In two separate cases Monday, the Supreme Court struck down laws in California and Arizona as violations of the First Amendment: a California ban on violent video games and an Arizona campaign finance law that publicly finances "matching funds" for political candidates whose opponents outspend them beyond a certain threshold.
On the basis of the First Amendment, the Roberts Court has ruled in favor of every challenge to campaign finance laws that it has heard so far, with a bloc of five Justices which includes Chief Justice John Roberts, Antonin Scalia, Clarence Thomas, Anthony Kennedy, and Samuel Alito. The high court set off a national controversy last year when it struck down portions of the McCain-Feingold campaign finance law as unconstitutional in its landmark Citizens United decision.
So contentious was the Supreme Court's ruling, that President Obama even broke with tradition shortly after Citizens United to chastise the court for its decision during his State of the Union Address, inciting Justice Alito to depart from the court's longstanding tradition of listening without reaction to the president's annual address by grimacing, shaking his head, and mouthing something in response to the president's rebuke.
The contentious issue in both Citizens United and this Monday's 5-4 ruling in Arizona Free Enterprise Club v. Bennett, is the influence of corporate money in political campaigns. Critics of the Roberts Court argue that its jurisprudence on campaign finance opens the doors to a flood of corporate money, making elections inherently unfair by giving moneyed special interests an advantage. The injection of corporate money into elections, they argue, guarantees political corruption and policy-making that rewards a well-connected and entrenched wealthy class.
The Arizona law overturned by Arizona Free Enterprise Club sought to fix this problem by establishing a public fund that's triggered by certain spending thresholds to finance a candidate who is being outspent by an opponent in a political campaign. The idea is to give equal time to opposing ideas and prevent a flood of corporate money from skewing the results of an election.
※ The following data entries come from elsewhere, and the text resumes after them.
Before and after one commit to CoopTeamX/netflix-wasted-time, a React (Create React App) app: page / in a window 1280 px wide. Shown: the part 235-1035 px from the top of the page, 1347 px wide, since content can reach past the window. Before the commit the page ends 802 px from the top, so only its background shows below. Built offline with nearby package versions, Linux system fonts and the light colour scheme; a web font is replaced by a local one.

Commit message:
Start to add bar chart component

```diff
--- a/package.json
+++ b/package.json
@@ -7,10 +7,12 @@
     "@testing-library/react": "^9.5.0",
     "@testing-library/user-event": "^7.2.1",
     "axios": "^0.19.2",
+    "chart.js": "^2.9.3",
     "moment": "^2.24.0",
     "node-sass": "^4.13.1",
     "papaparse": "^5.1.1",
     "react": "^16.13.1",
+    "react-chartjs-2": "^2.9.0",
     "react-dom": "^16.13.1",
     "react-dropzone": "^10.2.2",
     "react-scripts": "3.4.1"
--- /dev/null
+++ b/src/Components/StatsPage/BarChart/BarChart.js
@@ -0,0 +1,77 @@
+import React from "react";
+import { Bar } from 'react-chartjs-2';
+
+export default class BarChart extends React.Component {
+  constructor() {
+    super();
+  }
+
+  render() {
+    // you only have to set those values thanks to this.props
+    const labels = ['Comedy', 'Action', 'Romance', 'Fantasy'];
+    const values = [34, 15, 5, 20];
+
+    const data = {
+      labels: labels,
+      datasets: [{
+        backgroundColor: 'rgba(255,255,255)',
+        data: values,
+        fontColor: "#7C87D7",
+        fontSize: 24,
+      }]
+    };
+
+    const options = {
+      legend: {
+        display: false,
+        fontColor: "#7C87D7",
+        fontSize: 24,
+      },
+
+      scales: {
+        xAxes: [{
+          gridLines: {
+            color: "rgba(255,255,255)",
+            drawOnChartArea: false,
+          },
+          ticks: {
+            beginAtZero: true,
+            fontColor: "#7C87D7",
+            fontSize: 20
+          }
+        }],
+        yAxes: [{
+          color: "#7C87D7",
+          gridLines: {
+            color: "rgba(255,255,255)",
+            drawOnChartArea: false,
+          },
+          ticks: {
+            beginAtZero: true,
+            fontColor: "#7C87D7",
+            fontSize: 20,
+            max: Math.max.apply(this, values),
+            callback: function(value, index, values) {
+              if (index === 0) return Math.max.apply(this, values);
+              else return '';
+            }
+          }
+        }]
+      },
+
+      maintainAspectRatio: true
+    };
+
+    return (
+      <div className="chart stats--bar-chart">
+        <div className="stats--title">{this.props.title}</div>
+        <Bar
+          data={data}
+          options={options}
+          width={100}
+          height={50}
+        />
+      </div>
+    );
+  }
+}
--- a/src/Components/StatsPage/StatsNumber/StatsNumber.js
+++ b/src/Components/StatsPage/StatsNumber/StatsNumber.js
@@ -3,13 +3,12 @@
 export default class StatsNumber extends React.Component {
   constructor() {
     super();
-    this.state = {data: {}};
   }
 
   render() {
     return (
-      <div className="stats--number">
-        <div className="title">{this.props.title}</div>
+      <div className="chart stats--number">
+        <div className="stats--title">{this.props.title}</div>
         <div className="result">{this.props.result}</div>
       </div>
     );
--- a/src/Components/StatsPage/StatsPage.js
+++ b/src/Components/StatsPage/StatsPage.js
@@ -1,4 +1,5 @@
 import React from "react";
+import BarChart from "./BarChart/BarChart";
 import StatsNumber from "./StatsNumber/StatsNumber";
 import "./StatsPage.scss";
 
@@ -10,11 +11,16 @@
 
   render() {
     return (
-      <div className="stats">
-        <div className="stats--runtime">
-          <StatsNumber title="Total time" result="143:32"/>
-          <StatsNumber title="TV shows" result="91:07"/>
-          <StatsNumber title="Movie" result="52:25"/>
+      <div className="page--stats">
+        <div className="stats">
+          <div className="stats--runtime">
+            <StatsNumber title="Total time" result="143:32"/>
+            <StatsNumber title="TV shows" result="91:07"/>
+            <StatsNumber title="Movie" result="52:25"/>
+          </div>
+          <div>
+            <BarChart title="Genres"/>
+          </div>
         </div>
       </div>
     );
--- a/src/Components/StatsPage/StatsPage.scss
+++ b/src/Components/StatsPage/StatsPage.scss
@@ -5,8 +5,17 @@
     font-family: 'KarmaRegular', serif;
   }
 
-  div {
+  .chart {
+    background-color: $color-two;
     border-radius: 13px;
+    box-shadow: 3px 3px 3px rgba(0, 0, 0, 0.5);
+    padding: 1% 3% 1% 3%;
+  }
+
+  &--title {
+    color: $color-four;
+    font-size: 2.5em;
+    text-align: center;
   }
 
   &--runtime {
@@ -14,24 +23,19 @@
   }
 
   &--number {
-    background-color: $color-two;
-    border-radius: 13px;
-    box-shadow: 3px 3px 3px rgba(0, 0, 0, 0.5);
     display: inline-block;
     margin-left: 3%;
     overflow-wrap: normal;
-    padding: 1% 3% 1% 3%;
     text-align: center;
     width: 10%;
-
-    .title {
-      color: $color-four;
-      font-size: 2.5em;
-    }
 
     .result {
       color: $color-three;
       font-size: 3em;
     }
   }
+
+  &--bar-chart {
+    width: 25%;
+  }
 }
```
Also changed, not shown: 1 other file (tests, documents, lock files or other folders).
But the majority argued this Monday, that this law inherently punishes people for exercising their free speech by forcing them to subsidize opinions with which they disagree.
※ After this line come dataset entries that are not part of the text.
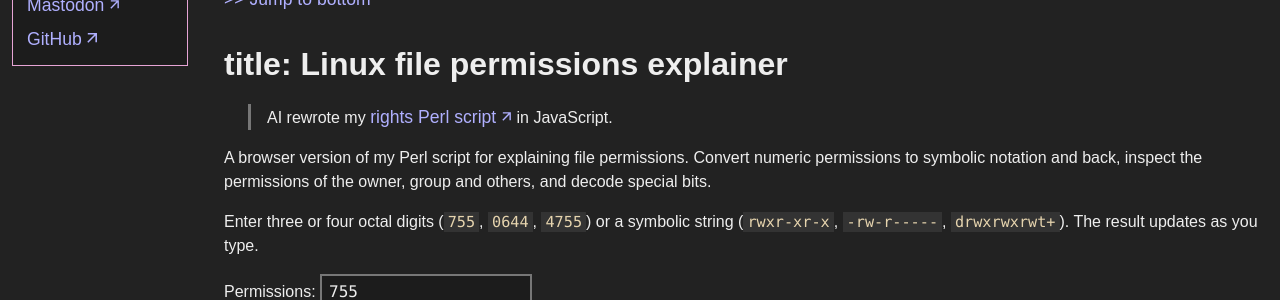
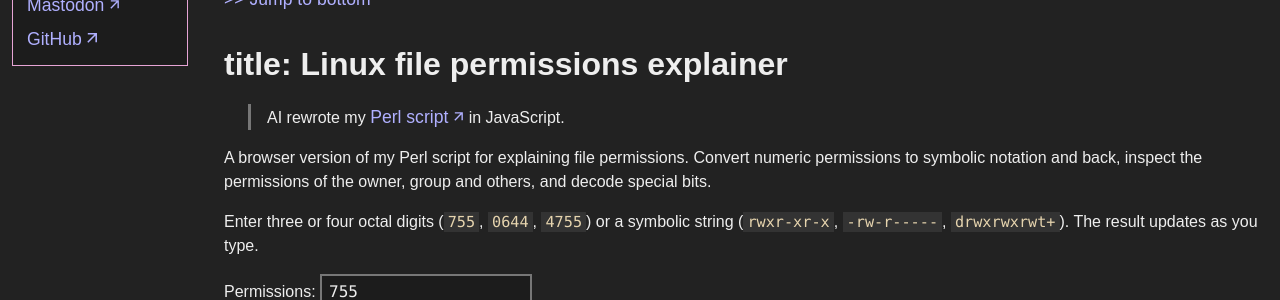
Before and after one commit to laserattack/laserattack.github.io, a Jekyll site: the page built from _posts/2026-11-05-file-permissions.markdown, in a window 1280 px wide. Shown: the part 165-465 px from the top of the page. Built offline with Jekyll 4.4.1, drawn with Linux system fonts in a browser that asks for light colours.

Commit message:
change post

```diff
--- a/_posts/2026-11-05-file-permissions.markdown
+++ b/_posts/2026-11-05-file-permissions.markdown
@@ -4,7 +4,7 @@ title: Linux file permissions explainer
 categories: [it, linux, tools]
 ---
 
-> AI rewrote my [rights Perl script](https://github.com/laserattack/rights) in JavaScript.
+> AI rewrote my [Perl script](https://github.com/laserattack/rights) in JavaScript.
 
 A browser version of my Perl script for explaining file permissions.
 Convert numeric permissions to symbolic notation and back, inspect the
```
Chief Justice Roberts wrote:
"The First Amendment embodies our choice as a nation that, when it comes to such speech, the guiding principle is freedom -- the ‘unfettered interchange of ideas’ -- not whatever the state may view as fair."
In a less controversial ruling on a California video game ban, the Supreme Court voted 7-2 to strike down a law that would have fined retailers $1000 for selling violent video games to minors, defining violent games as those "in which the range of options available to a player includes killing, maiming, dismembering or sexually assaulting an image of a human being," when lacking in "serious literary, artistic, political or scientific value." Again, the issue for the Supreme Court was free speech.
Antonin Scalia, writing for five justices in the majority, said:
"Like the protected books, plays and movies that preceded them, video games communicate ideas -- and even social messages -- through many familiar literary devices (such as characters, dialogue, plot and music) and through features distinctive to the medium (such as the player’s interaction with the virtual world). That suffices to confer First Amendment protection."
While the stakes may be lower than in the campaign finance debate, critics of the Supreme Court's decision this Monday in Brown v. Entertainment Merchants Association are also casting it in terms of a victory for unrestrained corporate greed. California senator Leland Yee, who wrote the now-overturned ban on violent video games, said in a statement:
"The Supreme Court once again put the interests of corporate America before the interests of our children. It is simply wrong that the video game industry can be allowed to put their profit margins over the rights of parents and the well-being of children."
In all fairness, critics of the Robert Court's First Amendment decisions don't seem to base their opposition on judicial philosophy and interpretation of the law as written. For them, the issue is not whether a law violates the Constitution's prohibition on abridgements of free speech, but whether they happen to like the outcome of the free exercise of a particular kind of speech. Note that their objections to the court's recent rulings are rooted in the negative results they perceive as stemming from speech they don't like, whether it's political speech or video games that they find obscene.
It is possible, indeed it's very American and very enlightened (having its place in a certain famous quotation by Voltaire) to disagree with the expression of an idea, but uphold and defend the right of a free people to express it. Living in a tolerant and pluralistic society will undoubtedly bring results we don't always like. The LGBT community may be offended by a pastor's sermon on the evils of homosexuality, and that same pastor's congregation might not like gay pride parades in their town. But a free society is one in which both are free to express themselves without any sanctions, punishments, or burdensome "equal time" corrections from the government.